REQUIRED WORK: The required result is a copy of each line below in which "Xval" appears.

Stored entries:
=== Begin Enclosure ===

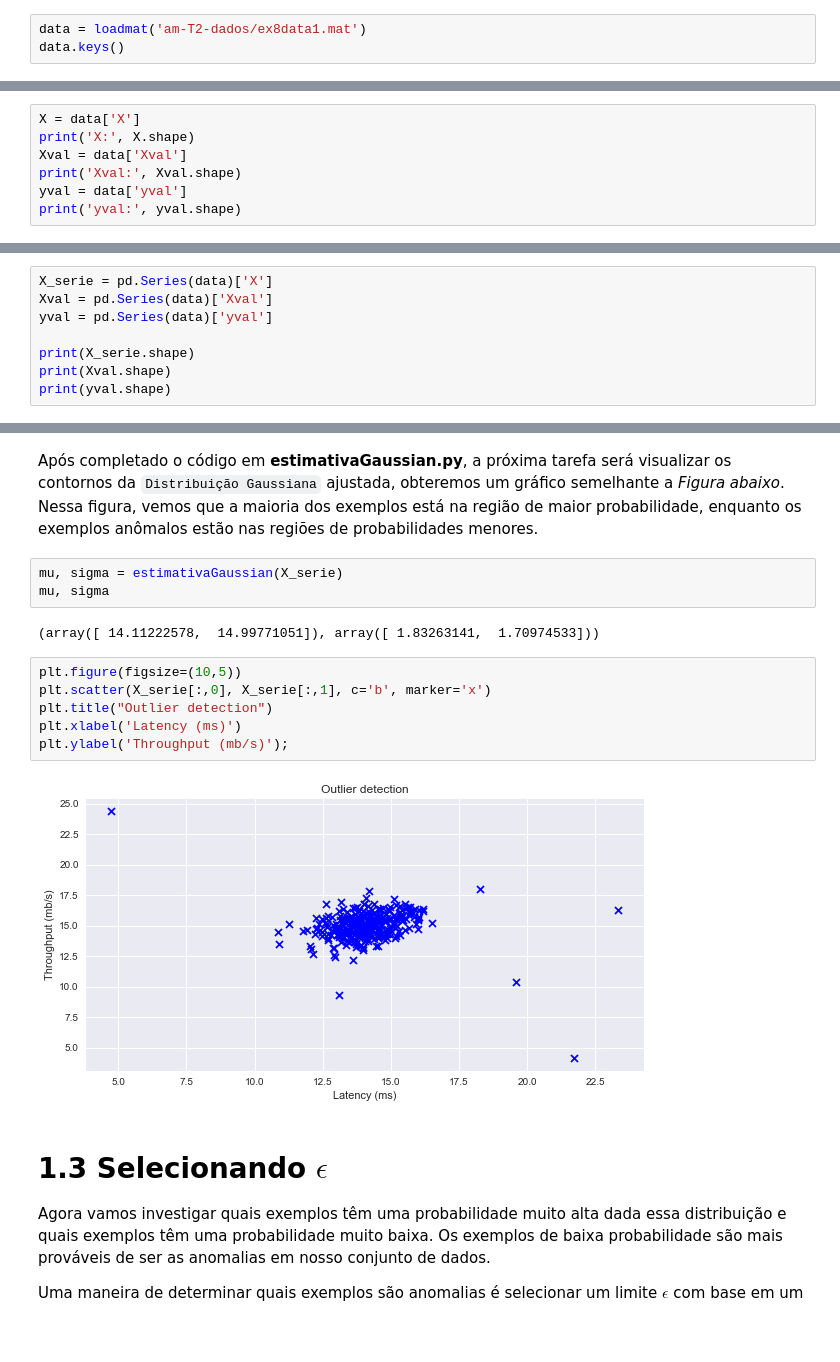
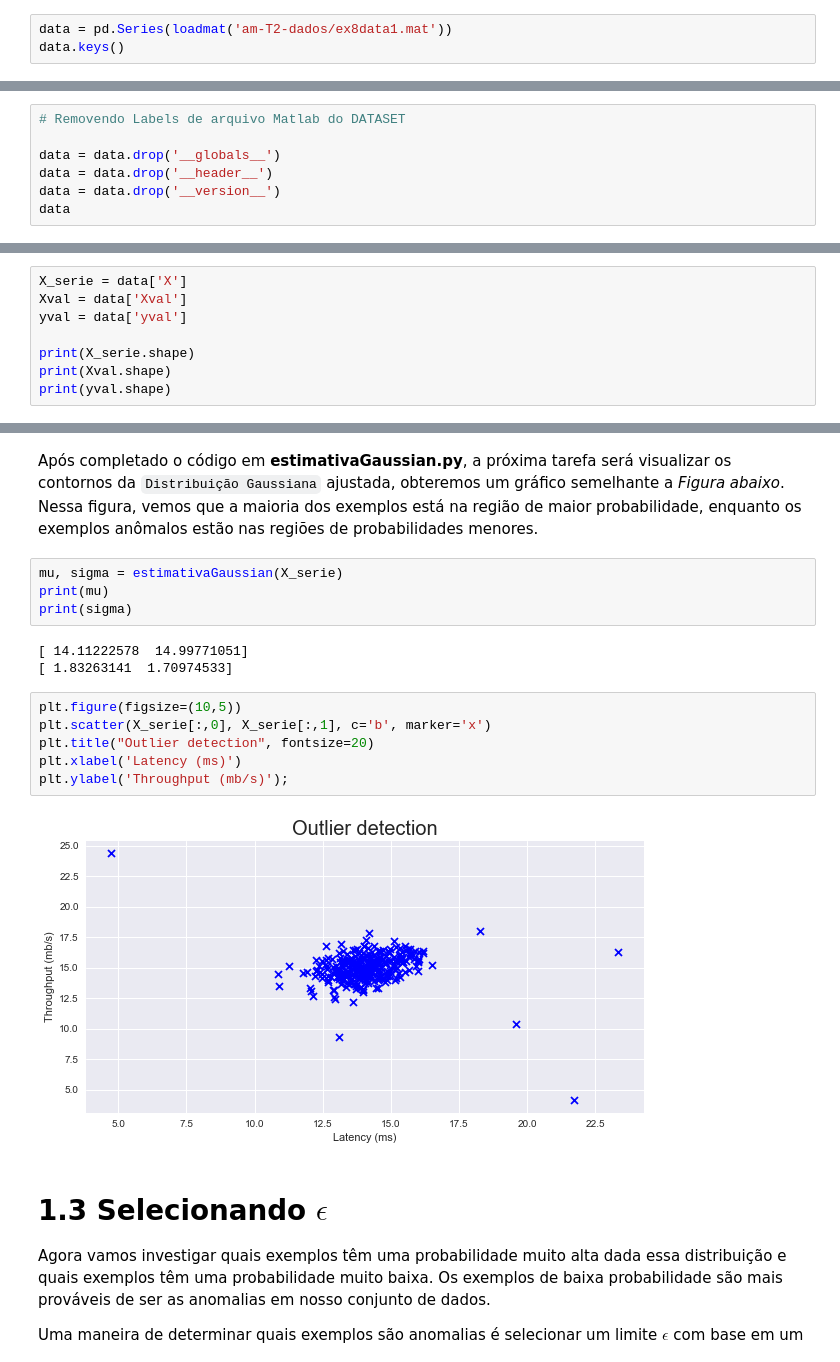
Before and after one commit to gassantos/ML4Edatics, a Jupyter notebook: Relatório de Aprendizado de Máquina - Trabalho2B.ipynb, the cells around one changed output, grey strips where cells are left out. Drawn from its saved outputs; the diff is of its cells as text; blank space fills up the shorter version.

```diff
--- a/Relatório de Aprendizado de Máquina - Trabalho2B.ipynb
+++ b/Relatório de Aprendizado de Máquina - Trabalho2B.ipynb
@@ -18,6 +18,6 @@ Enquanto os servidores estavam funcionando, foram coletados `m = 307` exemplos d
 
 Para tal finalidade será usado um *Modelo Gaussiano* para detectar **exemplos anômalos** nesse conjunto de dados. Esse  conjunto de dados 2D permitirá a visualização do que o algoritmo está fazendo. Além isso, será ajustada a **Distribuição Gaussiana** a fim de que valores que possuem probabilidade muito baixa sejam identificados como anomalias.
 # %%
-data = loadmat('am-T2-dados/ex8data1.mat')
+data = pd.Series(loadmat('am-T2-dados/ex8data1.mat'))
 data.keys()
 # %% [output]
@@ -24,0 +35,7 @@ dict_keys(['__header__', '__version__', '__globals__', 'X', 'Xval', 'yval'])
+# %%
+# Removendo Labels de arquivo Matlab do DATASET
+
+data = data.drop('__globals__')
+data = data.drop('__header__')
+data = data.drop('__version__')
+data
@@ -25,8 +47,9 @@ dict_keys(['__header__', '__version__', '__globals__', 'X', 'Xval', 'yval'])
 # %%
-X = data['X']
-print('X:', X.shape)
+X_serie = data['X']
 Xval = data['Xval']
-print('Xval:', Xval.shape)
 yval = data['yval']
-print('yval:', yval.shape)
+
+print(X_serie.shape)
+print(Xval.shape)
+print(yval.shape)
 # %% [output]
@@ -46,8 +58,0 @@ dtype: object
-# %%
-X_serie = pd.Series(data)['X']
-Xval = pd.Series(data)['Xval']
-yval = pd.Series(data)['yval']
-
-print(X_serie.shape)
-print(Xval.shape)
-print(yval.shape)
@@ -74,17 +75,19 @@ def estimativaGaussian(X):
 Após completado o código em **estimativaGaussian.py**, a próxima tarefa será visualizar os contornos da `Distribuição Gaussiana` ajustada, obteremos um gráfico semelhante a _Figura abaixo_. Nessa figura, vemos que a maioria dos exemplos está na região de maior probabilidade, enquanto os exemplos anômalos estão nas regiões de probabilidades menores.
 # %%
 mu, sigma = estimativaGaussian(X_serie)
-mu, sigma
+print(mu)
+print(sigma)
 # %% [output]
-(array([ 14.11222578,  14.99771051]), array([ 1.83263141,  1.70974533]))
+[ 14.11222578  14.99771051]
+[ 1.83263141  1.70974533]
 # %%
 plt.figure(figsize=(10,5))
 plt.scatter(X_serie[:,0], X_serie[:,1], c='b', marker='x')
-plt.title("Outlier detection")
+plt.title("Outlier detection", fontsize=20)
 plt.xlabel('Latency (ms)')
 plt.ylabel('Throughput (mb/s)');
 # %% [output]
-[figure, old version]
+[figure, new version]
 # %% [markdown]
 # 1.3 Selecionando $\epsilon$
 
```
Also changed, not shown: parts of 22 cells of this notebook.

=== End Enclosure ===

ANSWER BOX:
@@ -24,0 +35,7 @@ dict_keys(['__header__', '__version__', '__globals__', 'X', 'Xval', 'yval'])
@@ -25,8 +47,9 @@ dict_keys(['__header__', '__version__', '__globals__', 'X', 'Xval', 'yval'])
 Xval = data['Xval']
-print('Xval:', Xval.shape)
+print(Xval.shape)
-Xval = pd.Series(data)['Xval']
-print(Xval.shape)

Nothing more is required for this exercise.